Once I reach the stream I sit on a rock and watch the water tumble over and around the stones in the creek bed. As I sit there a deer appears on the other side
of the stream. Not a buck, but just a standard doe. She walks down the side of the basin walls and approaches the water to drink. I just sit there quietly enjoying the peacefulness that makes both the deer and myself feel safe. After drinking she nods her head up and the runs away.
After sitting in peaceful contemplation for sometime, I get up and walk across the stream. Being no acrobat, my feet get a bit wet with the cold creek water. It's annoying but I journey
onward. I continue along the rough forgotten path and reach a clearing. Since it's fall the clearing appears to be nothing more than an open field with tall grass. However, in the spring it is a wonderful garden of wildflowers.
In the distance beyond the open field I can see a house. In it's the type of condition you would expect a random house in the forest to be in, a little run down, but quaint all the same. I walk over to it, and peer in the window. In side I can see what used to be a living room. There are some chairs and other furniture laying on the floor. In the center of the room there is a fire place, and on the mantle there is a vase. The vase that sits upon the mantle of the abandoned house is just a plain glass vase. It is not too tall, about the height of a two litre bottle of soda. It has a very simple ripple pattern in it. It's old and dust, the bottom of the outside has a reddish brown ring on it from sitting on the mantle for so long. Inside dust has collected and there are a few green spots from the mold that grew on the water that was left there after flowers once sat in it.

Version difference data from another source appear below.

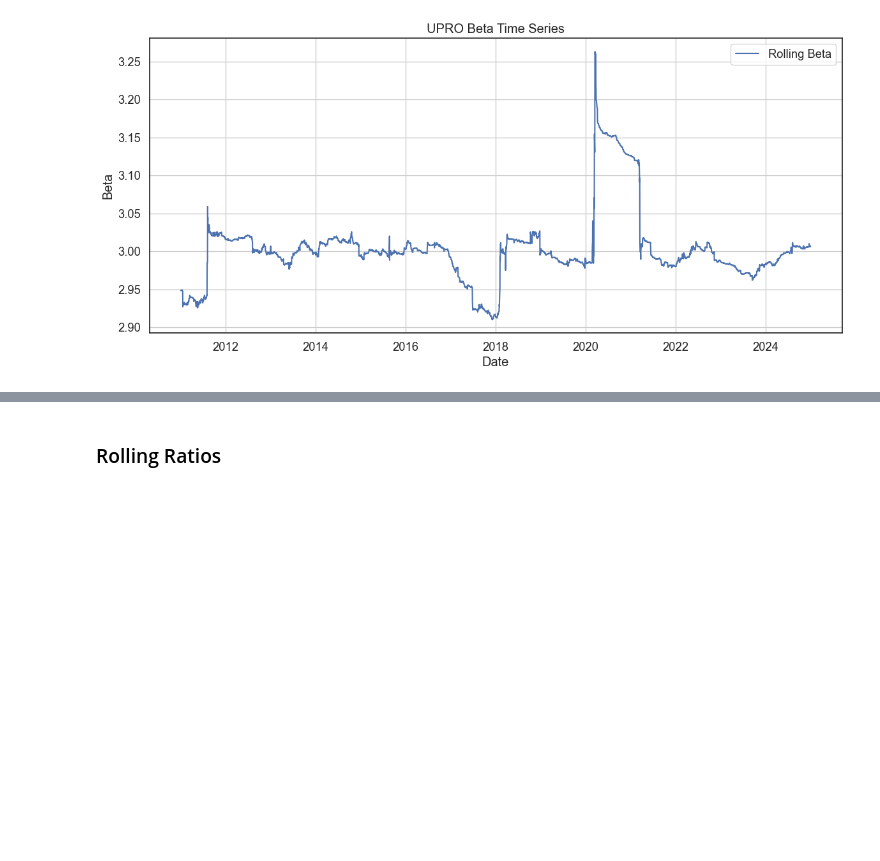
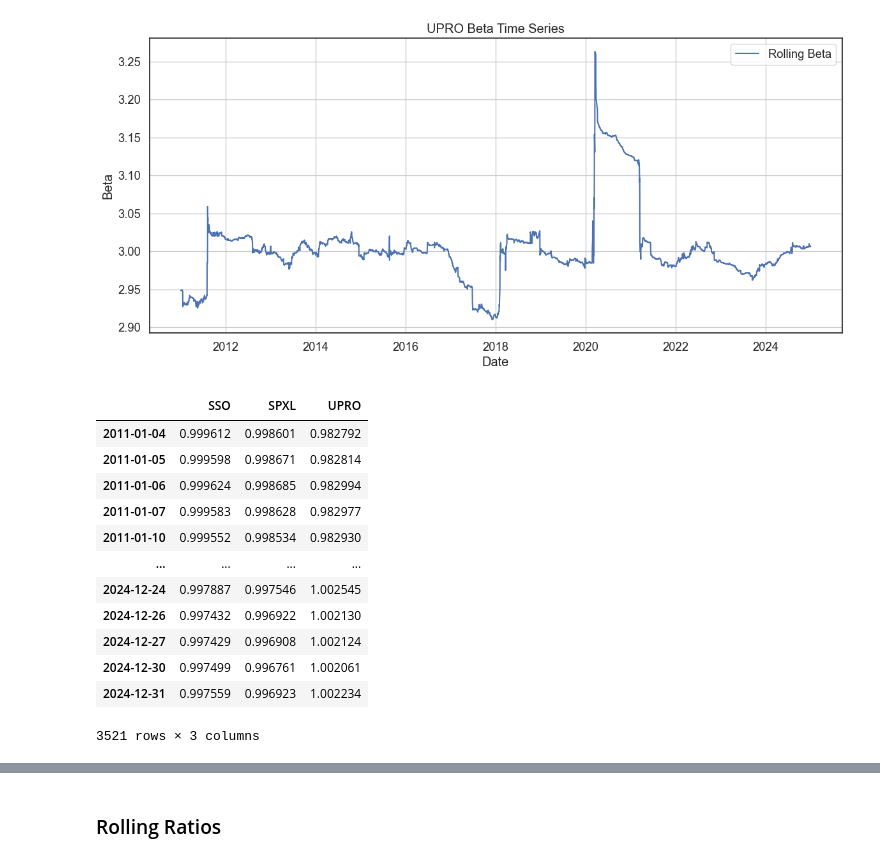
Before and after one commit to dan-the-quant/DanTheQuant-Evidence_Lab_Research, a Jupyter notebook: Leveraged_Portfolios_Analysis/Leveraged_Portfolios.ipynb, the cells around one changed output, grey strips where cells are left out. Drawn from its saved outputs; the diff is of its cells as text; code cells hidden in the pictures; blank space fills up the shorter version.

```diff
--- a/Leveraged_Portfolios_Analysis/Leveraged_Portfolios.ipynb
+++ b/Leveraged_Portfolios_Analysis/Leveraged_Portfolios.ipynb
@@ -401,6 +401,28 @@ for stock in index_tickers[:3]:
 [figure]
 [figure]
 [figure]
+# %%
+# Adjusted Betas
+adjusted_betas_df = betas_df.copy()
+adjusted_betas_df['SSO'] = adjusted_betas_df['SSO'] / 2
+adjusted_betas_df['SPXL'] = adjusted_betas_df['SPXL'] / 3
+adjusted_betas_df['UPRO'] = adjusted_betas_df['UPRO'] / 3
+
+adjusted_betas_df
+# %% [output]
+|  | SSO | SPXL | UPRO |
+| 2011-01-04 | 0.999612 | 0.998601 | 0.982792 |
+| 2011-01-05 | 0.999598 | 0.998671 | 0.982814 |
+| 2011-01-06 | 0.999624 | 0.998685 | 0.982994 |
+| 2011-01-07 | 0.999583 | 0.998628 | 0.982977 |
+| 2011-01-10 | 0.999552 | 0.998534 | 0.982930 |
+| ... | ... | ... | ... |
+| 2024-12-24 | 0.997887 | 0.997546 | 1.002545 |
+| 2024-12-26 | 0.997432 | 0.996922 | 1.002130 |
+| 2024-12-27 | 0.997429 | 0.996908 | 1.002124 |
+| 2024-12-30 | 0.997499 | 0.996761 | 1.002061 |
+| 2024-12-31 | 0.997559 | 0.996923 | 1.002234 |
+3521 rows × 3 columns
 # %%
 # Create Plot for the Residual Returns
 plt.figure(figsize=(10, 6))
```
Also changed, not shown: parts of 18 cells of this notebook.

As I leave the house and run away, I think that I am following a path, but it is merely a coincidental placing of trees and a small trodden way that was probably walked by a deer at some time. It is getting darker. The sky is a cool grey. The type of grey sky that makes any fall day beautiful because you know that if it were not for the colors of the tree leaves, the world would be cold and stark. I happen to reach some steps, built by the park rangers. They lead down a hill to a river. The river is not huge but it is cosiderably bigger than the stream I saw earlier. There are man made stepping stones that I walk across to get to the other side. On the other side is an orange plastic fence that sits just above the embankment. It's like the fences they have by the music hall. I know not to climb over it because all that lies on the other side is the end of the forest and the beginning of a construction site. In fact, the fence was probably put there by the developer who wants to keep me out. So I stand there and look across the fence knowing that the forest still lies behind me, while there is nothing beyone the fence.